The Chilean fire services are different than in the States. Gio said that in Santiago, a city of around seven million people, there are three big fire departments, all of them volunteer. “We are talking about 60 fire stations, 130 fire apparatus, and about 4,000 volunteers total. Just in Engine 20’s company, we had two engines and 78 volunteers. Calls ranged from the typical cat in the tree to high rise fires and anthrax threats.”
“Firefighters are a huge family. You can go anywhere in the world and say you are a firefighter, and you will be welcome as a brother or sister. It’s a very special group of people who are able to give everything, even their lives, to help others.”
Giovanni doesn’t lack for company to talk about firefighting. His father-in-law, Tim Manning, was a Newport firefighter for 25 years.
Thanks, Gio, welcome to the island.
The Jamestown EMS (Emergency Medical Services) or former Ambulance Association is conducting its annual fund-raising campaign. The organization makes up to 600 calls each year. Volunteer crews are on call 24/7.
The EMS’ goals for 2007 are new defibrillators, one for each vehicle, and increasing the kitty for a new ambulance.
Money well invested. Send your checks to Jamestown EMS, 11 Knowles Court, Jamestown 02835.
Kudos to the mystery person who showed up in our back yard Friday with his bucket truck and removed our tattered flag from atop its pole.
He told Mim, “I heard his call for help.”
The state flag and U.S. flag will remain at half-staff until Jan. 25 in honor of and in tribute to President Gerald R. Ford, the nation’s 38th chief executive.
There would have been a dark side, literally, to the Christmas Pageant on Shoreby Hill except for the fast action of three members of the Jamestown Lions Club.

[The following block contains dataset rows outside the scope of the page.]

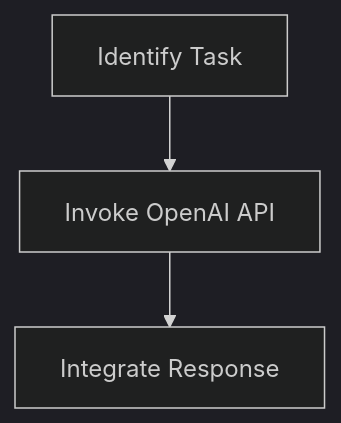
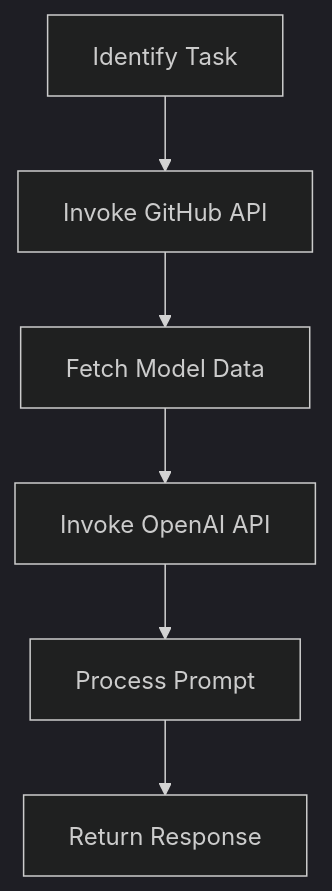
Before and after one commit to reeawnc/cloudflare: the second of 2 diagrams in apps/model-scraper/README.md, drawn with Mermaid (dark theme). The commit also changed other lines of this file and 18 other files, not shown here.

````diff
--- a/apps/model-scraper/README.md
+++ b/apps/model-scraper/README.md
@@ -85,5 +77,8 @@
 ```mermaid
 graph TD;
-    A[Identify Task] --> B[Invoke OpenAI API]
-    B --> C[Integrate Response]
+    A[Identify Task] --> B[Invoke GitHub API]
+    B --> C[Fetch Model Data]
+    C --> D[Invoke OpenAI API]
+    D --> E[Process Prompt]
+    E --> F[Return Response]
 ```
````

That Sunday afternoon, Jill Anderson, her husband, Rick, and Bill Munger had traipsed over to the site of the pageant to set up the sound system for the festivities.
Two days earlier, the tree that was to be lighted as the finale to the pageant had been made ready. Now only two hours before the re-enactment

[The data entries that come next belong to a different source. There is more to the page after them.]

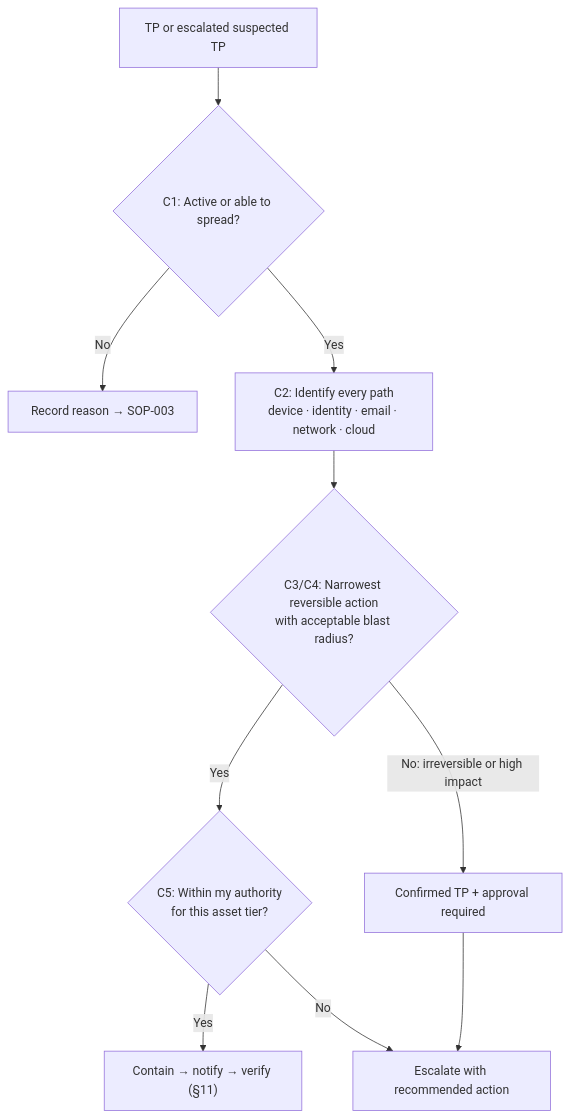
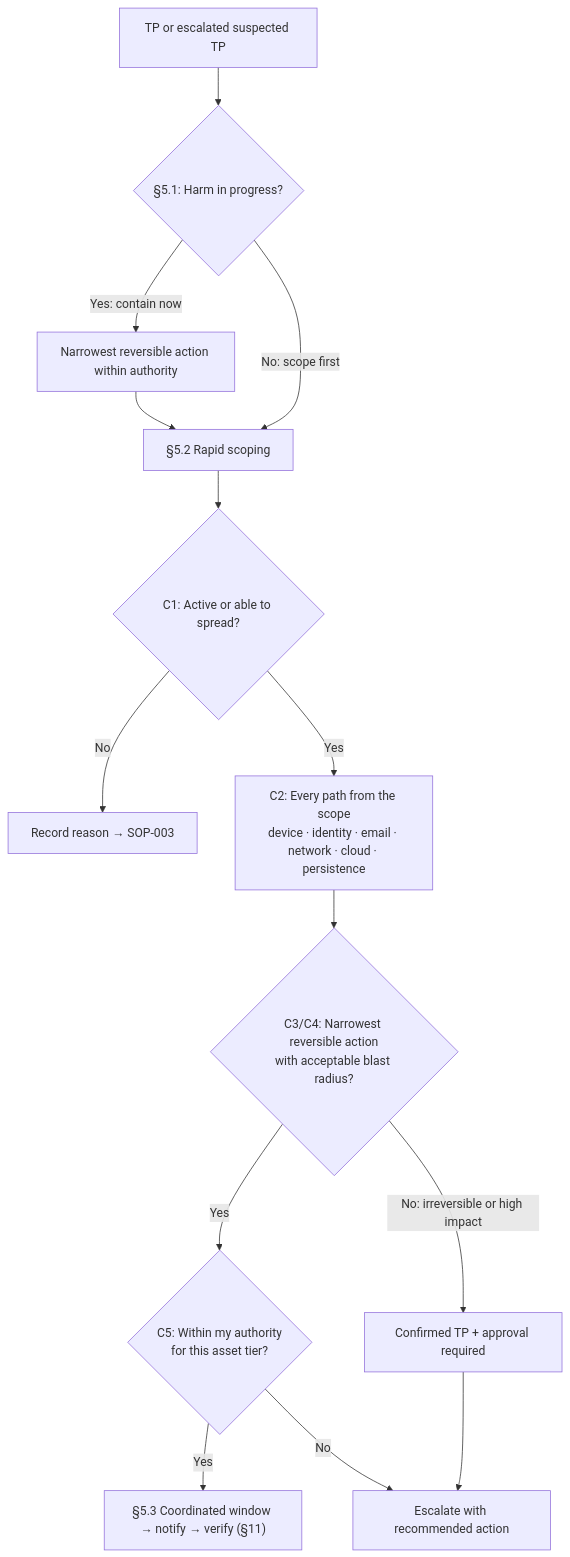
Before and after one commit to Vince-SecOperations/SOC-Portfolio: the diagram in 00-Lab-Setup-and-SOPs/SOP-002-Containment.md, drawn with Mermaid. The commit also changed other lines of this file, not shown here.

````diff
--- a/00-Lab-Setup-and-SOPs/SOP-002-Containment.md
+++ b/00-Lab-Setup-and-SOPs/SOP-002-Containment.md
@@ -81,12 +145,16 @@
 ```mermaid
 flowchart TD
-    A["TP or escalated suspected TP"] --> C1{"C1: Active or able to spread?"}
+    A["TP or escalated suspected TP"] --> M{"§5.1: Harm in progress?"}
+    M -- "Yes: contain now" --> Q["Narrowest reversible action within authority"]
+    Q --> S["§5.2 Rapid scoping"]
+    M -- "No: scope first" --> S
+    S --> C1{"C1: Active or able to spread?"}
     C1 -- "No" --> R["Record reason → SOP-003"]
-    C1 -- "Yes" --> C2["C2: Identify every path<br/>device · identity · email · network · cloud"]
+    C1 -- "Yes" --> C2["C2: Every path from the scope<br/>device · identity · email · network · cloud · persistence"]
     C2 --> C3{"C3/C4: Narrowest reversible action<br/>with acceptable blast radius?"}
     C3 -- "Yes" --> C5{"C5: Within my authority<br/>for this asset tier?"}
     C3 -- "No: irreversible or high impact" --> AP["Confirmed TP + approval required"]
-    C5 -- "Yes" --> ACT["Contain → notify → verify (§11)"]
+    C5 -- "Yes" --> ACT["§5.3 Coordinated window → notify → verify (§11)"]
     C5 -- "No" --> ESC["Escalate with recommended action"]
     AP --> ESC
 ```
````
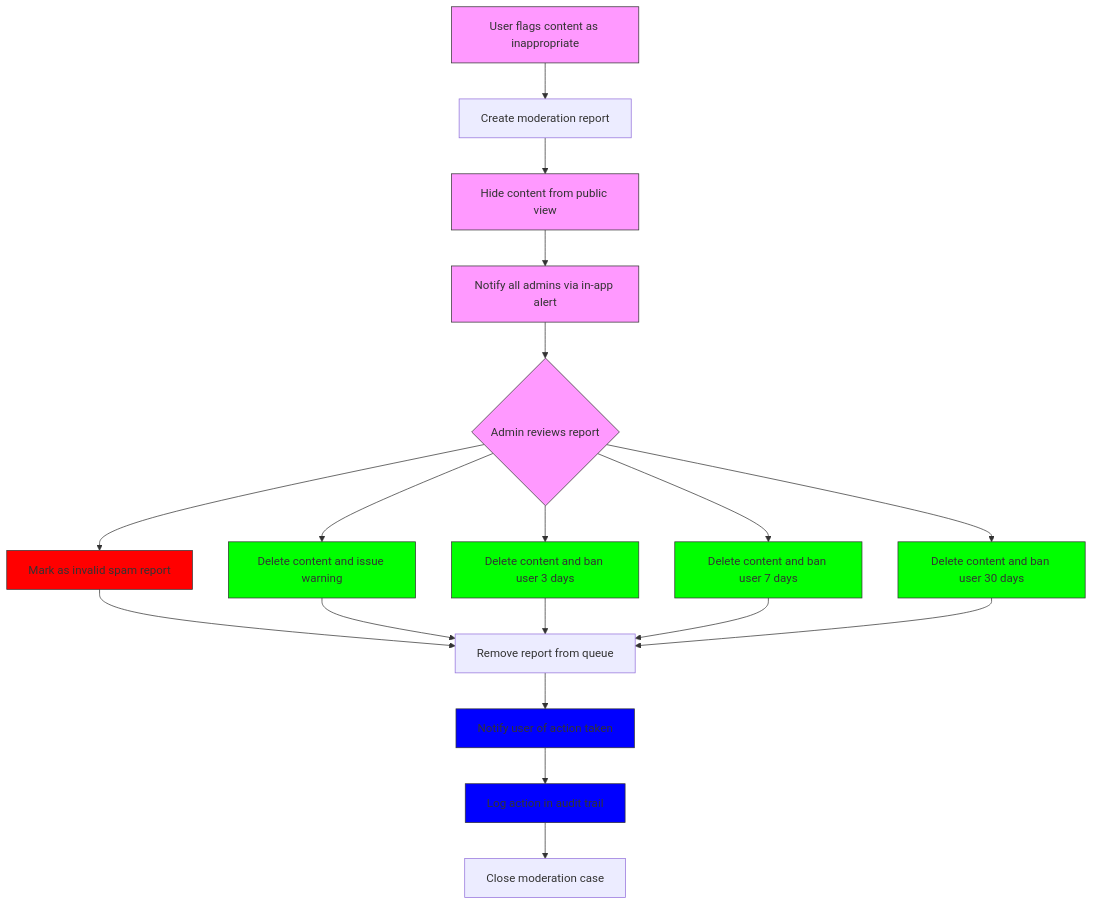
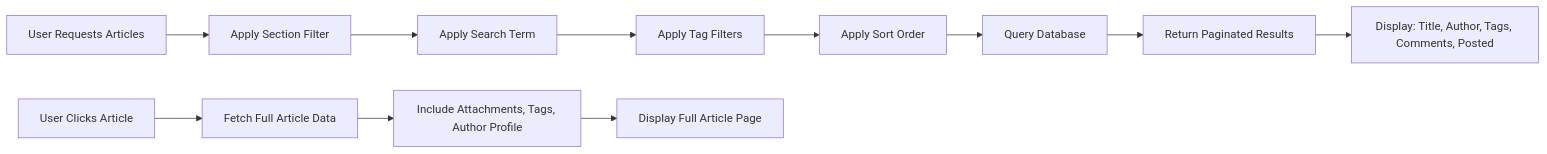
One commit to wrtnlabs/autobe-examples changed the fourth of 4 diagrams in qwen/qwen3-next-80b-a3b-instruct/bbs/docs/analysis/00-toc.md. Above: the diagram before and after it, drawn with Mermaid. The commit also changed other lines of this file and 9391 other files, not shown here.

````diff
--- a/qwen/qwen3-next-80b-a3b-instruct/bbs/docs/analysis/00-toc.md
+++ b/qwen/qwen3-next-80b-a3b-instruct/bbs/docs/analysis/00-toc.md
@@ -162,33 +469,13 @@
 ```mermaid
-graph TD
-    A["User flags content as inappropriate"] --> B["Create moderation report"]
-    B --> C["Hide content from public view"]
-    C --> D["Notify all admins via in-app alert"]
-    D --> E{"Admin reviews report"}
-    E --> F["Mark as invalid spam report"]
-    E --> G["Delete content and issue warning"]
-    E --> H["Delete content and ban user 3 days"]
-    E --> I["Delete content and ban user 7 days"]
-    E --> J["Delete content and ban user 30 days"]
-    
-    F --> K["Remove report from queue"]
-    G --> K
-    H --> K
-    I --> K
-    J --> K
-    K --> L["Notify user of action taken"]
-    L --> M["Log action in audit trail"]
-    M --> N["Close moderation case"]
-
-    style A fill:#f9f,stroke:#333
-    style C fill:#f9f,stroke:#333
-    style D fill:#f9f,stroke:#333
-    style E fill:#f9f,stroke:#333
-    style F fill:#f00,stroke:#333
-    style G fill:#0f0,stroke:#333
-    style H fill:#0f0,stroke:#333
-    style I fill:#0f0,stroke:#333
-    style J fill:#0f0,stroke:#333
-    style L fill:#00f,stroke:#333
-    style M fill:#00f,stroke:#333
+graph LR
+  A["User Requests Articles"] --> B["Apply Section Filter"]
+  B --> C["Apply Search Term"]
+  C --> D["Apply Tag Filters"]
+  D --> E["Apply Sort Order"]
+  E --> F["Query Database"]
+  F --> G["Return Paginated Results"]
+  G --> H["Display: Title, Author, Tags, Comments, Posted" ]
+  I["User Clicks Article"] --> J["Fetch Full Article Data"]
+  J --> K["Include Attachments, Tags, Author Profile"]
+  K --> L["Display Full Article Page"]
 ```
````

of the Nativity scene, it was discovered vandals had removed and stolen 225 light bulbs. The bulbs were missing from about five-feet on down indicating that very short people or children were the culprits. Or as Jill put it, “Some low-down rotten thieves.”

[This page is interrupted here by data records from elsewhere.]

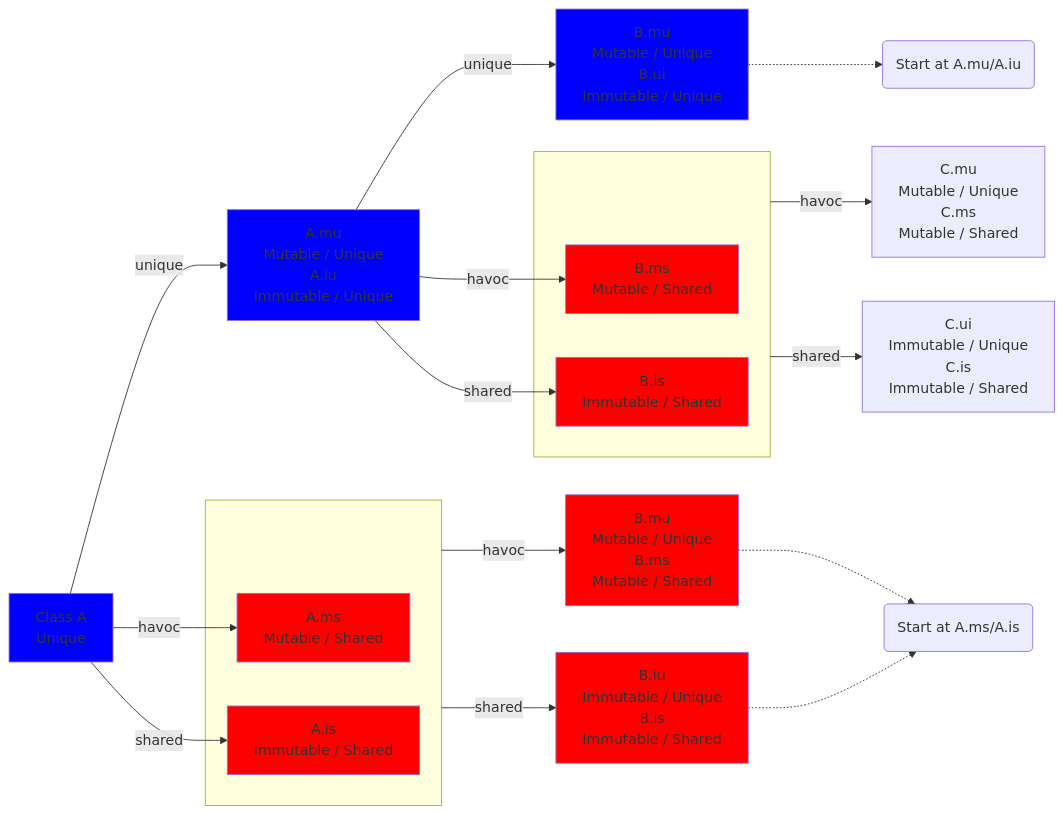
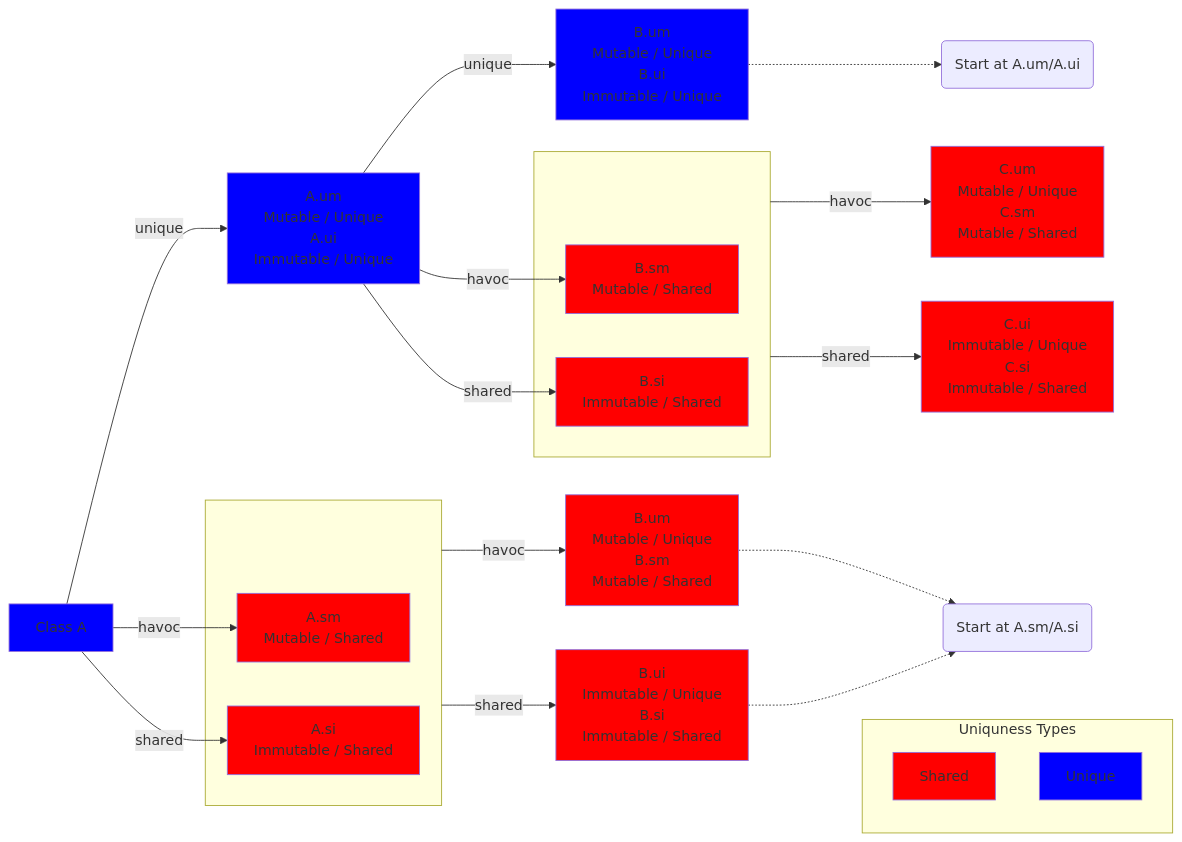
One commit to jesyspa/snakt-design changed the diagram in Design/folding-unfolding.md. Above: the diagram before and after it, drawn with Mermaid. The commit also changed other lines of this file, not shown here.

Commit message:
Diagram Description

````diff
--- a/Design/folding-unfolding.md
+++ b/Design/folding-unfolding.md
@@ -5,49 +46,64 @@
 ```mermaid
 graph LR
-    A[Class A <br> Unique] -- unique --> B_mu_iu["A.mu<br/>Mutable / Unique <br/> "A.iu<br/>Immutable / Unique""]
+    A[Class A] -- unique --> B_um_ui["A.um<br/>Mutable / Unique <br/> "A.ui<br/>Immutable / Unique""]
     
-    B_mu_iu -- unique --> C_mu_ui["B.mu<br/>Mutable / Unique <br/> B.ui<br/>Immutable / Unique"]
+    B_um_ui -- unique --> C_um_ui["B.um<br/>Mutable / Unique <br/> B.ui<br/>Immutable / Unique"]
 
-  subgraph C_ms_is[" "]
-    C_ms["B.ms<br/>Mutable / Shared"]
-    C_is["B.is<br/>Immutable / Shared"]
+  subgraph C_sm_si[" "]
+    C_sm["B.sm<br/>Mutable / Shared"]
+    C_si["B.si<br/>Immutable / Shared"]
   end
 
-    B_mu_iu -- havoc  --> C_ms["B.ms<br/>Mutable / Shared"]
-    B_mu_iu -- shared --> C_is["B.is<br/>Immutable / Shared"]
+    B_um_ui -- havoc  --> C_sm["B.sm<br/>Mutable / Shared"]
+    B_um_ui -- shared --> C_si["B.si<br/>Immutable / Shared"]
     
-    C_mu_ui -.-> rec1(Start at A.mu/A.iu)
+    C_um_ui -.-> rec1(Start at A.um/A.ui)
 
-    C_ms_is -- havoc --> D9["C.mu<br/>Mutable / Unique <br/> C.ms<br/>Mutable / Shared"]
-    C_ms_is -- shared --> D10["C.ui<br/>Immutable / Unique <br/> C.is<br/>Immutable / Shared"]
+    C_sm_si -- havoc --> D9["C.um<br/>Mutable / Unique <br/> C.sm<br/>Mutable / Shared"]
+    C_sm_si -- shared --> D10["C.ui<br/>Immutable / Unique <br/> C.si<br/>Immutable / Shared"]
 
 
-  subgraph B_ms_is[" "]
-      B_ms["A.ms<br/>Mutable / Shared"]
-      B_is["A.is<br/>Immutable / Shared"]
+  subgraph B_sm_si[" "]
+      B_sm["A.sm<br/>Mutable / Shared"]
+      B_si["A.si<br/>Immutable / Shared"]
   end
-    A -- havoc --> B_ms
-    A -- shared --> B_is
+    A -- havoc --> B_sm
+    A -- shared --> B_si
     
-    B_ms_is -- havoc --> C_mu_ms["B.mu<br/>Mutable / Unique <br/> B.ms<br/>Mutable / Shared"]
-    B_ms_is -- shared --> C_iu_is["B.iu<br/>Immutable / Unique <br/> B.is<br/>Immutable / Shared"]
+    B_sm_si -- havoc --> C_um_sm["B.um<br/>Mutable / Unique <br/> B.sm<br/>Mutable / Shared"]
+    B_sm_si -- shared --> C_ui_si["B.ui<br/>Immutable / Unique <br/> B.si<br/>Immutable / Shared"]
     
-    C_mu_ms -.-> rec2(Start at A.ms/A.is)
+    C_um_sm -.-> rec2(Start at A.sm/A.si)
     
-    C_iu_is -.-> rec2
+    C_ui_si -.-> rec2
+
+subgraph Legend ["Uniquness Types"]
+        direction TB
+    Shared["Shared"]
+    Unique["Unique"]
+    end
+
+    %% ANCHOR THE LEGEND
+    %% Use ~~~ for an invisible link to Class A to keep it nearby
+    C_um_sm ~~~ Legend
+
 
 
 classDef unique fill:blue
 classDef shared fill:red
 
+class Shared shared
+class Unique unique
 class A unique
-class B_mu_iu unique
-class C_mu_ui unique
-class B_ms shared
-class C_ms shared
-class C_is shared
-class B_is shared
-class C_mu_ms shared
-class C_iu_is shared
+class B_um_ui unique
+class C_um_ui unique
+class B_sm shared
+class C_sm shared
+class C_si shared
+class B_si shared
+class C_um_sm shared
+class C_ui_si shared
 class D1 shared
+class D9 shared
+class D10 shared
 ```
````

For two hours the three volunteers scoured their storage areas for replacement bulbs, and went through backup strings trying to find enough to make the tree as beautiful as before. They did, and it was. Great job!
Dr. Joshua Hatch of the Jamestown Animal Clinic reminds us that with each new year our pets are growing older along with us.
“As technology improves, people and pets are living longer happier lives. This means that many of our pets are commonly reaching senior or geriatric ages. Pets age at different rates depending on their size and species. The rough estimate of 7 dog years or 5 cat years to every 1 human year is about right, but larger dogs age faster and a 7-year-old lab is more a senior pet than a 7-yearold miniature poodle.
“Take a minute to figure out how old your pets are and start making note of changes you may have noticed. Does Fluffy seem slower getting up in the morning? Does he or she get winded on long walks or has their appetite or water intake changed? All of these subtle changes can be signs of aging change like arthritis, heart disease, or kidney disease that addressing with your animal’s doctor can help keep Fluffy healthier for as long as possible.”
*** Be true!
Call in your stuff for this column to 423-0383 or 829-2760. You can e-mail us at jtnwalrus@hotmail. com, or drop your items off at the Jamestown Press office.